(What you will do): The reply should match the listing below character for character, except that no image is carried over.

(Supplied material):
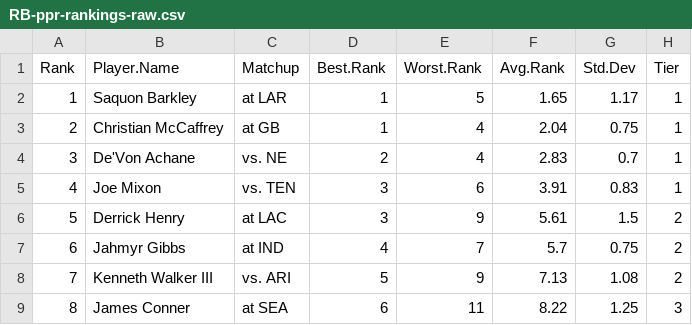
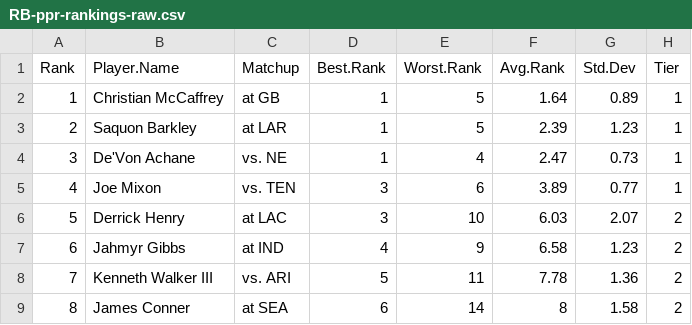
Before and after one commit to makoncline/fantasy-tiers, a CSV file: public/data/rankings/RB-ppr-rankings-raw.csv, drawn as a sheet; only a part is shown; the diff covers the shown part only.

```diff
--- a/public/data/rankings/RB-ppr-rankings-raw.csv
+++ b/public/data/rankings/RB-ppr-rankings-raw.csv
@@ -1,9 +1,9 @@
 "Rank","Player.Name","Matchup","Best.Rank","Worst.Rank","Avg.Rank","Std.Dev","Tier"
-1,"Saquon Barkley","at LAR",1,5,1.65,1.17,"1"
-2,"Christian McCaffrey","at GB",1,4,2.04,0.75,"1"
-3,"De'Von Achane","vs. NE",2,4,2.83,0.7,"1"
-4,"Joe Mixon","vs. TEN",3,6,3.91,0.83,"1"
-5,"Derrick Henry","at LAC",3,9,5.61,1.5,"2"
-6,"Jahmyr Gibbs","at IND",4,7,5.7,0.75,"2"
-7,"Kenneth Walker III","vs. ARI",5,9,7.13,1.08,"2"
-8,"James Conner","at SEA",6,11,8.22,1.25,"3"
+1,"Christian McCaffrey","at GB",1,5,1.64,0.89,"1"
+2,"Saquon Barkley","at LAR",1,5,2.39,1.23,"1"
+3,"De'Von Achane","vs. NE",1,4,2.47,0.73,"1"
+4,"Joe Mixon","vs. TEN",3,6,3.89,0.77,"1"
+5,"Derrick Henry","at LAC",3,10,6.03,2.07,"2"
+6,"Jahmyr Gibbs","at IND",4,9,6.58,1.23,"2"
+7,"Kenneth Walker III","vs. ARI",5,11,7.78,1.36,"2"
+8,"James Conner","at SEA",6,14,8,1.58,"2"
```
Also changed, not shown: 173 edited cells elsewhere in this file, public/data/rankings/FLEX-std-rankings-raw.csv, public/data/rankings/QB-std-rankings-raw.csv, 49 other files.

(Your solution):
Before and after one commit to makoncline/fantasy-tiers, a CSV file: public/data/rankings/RB-ppr-rankings-raw.csv, drawn as a sheet; only a part is shown; the diff covers the shown part only.

```diff
--- a/public/data/rankings/RB-ppr-rankings-raw.csv
+++ b/public/data/rankings/RB-ppr-rankings-raw.csv
@@ -1,9 +1,9 @@
 "Rank","Player.Name","Matchup","Best.Rank","Worst.Rank","Avg.Rank","Std.Dev","Tier"
-1,"Saquon Barkley","at LAR",1,5,1.65,1.17,"1"
-2,"Christian McCaffrey","at GB",1,4,2.04,0.75,"1"
-3,"De'Von Achane","vs. NE",2,4,2.83,0.7,"1"
-4,"Joe Mixon","vs. TEN",3,6,3.91,0.83,"1"
-5,"Derrick Henry","at LAC",3,9,5.61,1.5,"2"
-6,"Jahmyr Gibbs","at IND",4,7,5.7,0.75,"2"
-7,"Kenneth Walker III","vs. ARI",5,9,7.13,1.08,"2"
-8,"James Conner","at SEA",6,11,8.22,1.25,"3"
+1,"Christian McCaffrey","at GB",1,5,1.64,0.89,"1"
+2,"Saquon Barkley","at LAR",1,5,2.39,1.23,"1"
+3,"De'Von Achane","vs. NE",1,4,2.47,0.73,"1"
+4,"Joe Mixon","vs. TEN",3,6,3.89,0.77,"1"
+5,"Derrick Henry","at LAC",3,10,6.03,2.07,"2"
+6,"Jahmyr Gibbs","at IND",4,9,6.58,1.23,"2"
+7,"Kenneth Walker III","vs. ARI",5,11,7.78,1.36,"2"
+8,"James Conner","at SEA",6,14,8,1.58,"2"
```
Also changed, not shown: 173 edited cells elsewhere in this file, public/data/rankings/FLEX-std-rankings-raw.csv, public/data/rankings/QB-std-rankings-raw.csv, 49 other files.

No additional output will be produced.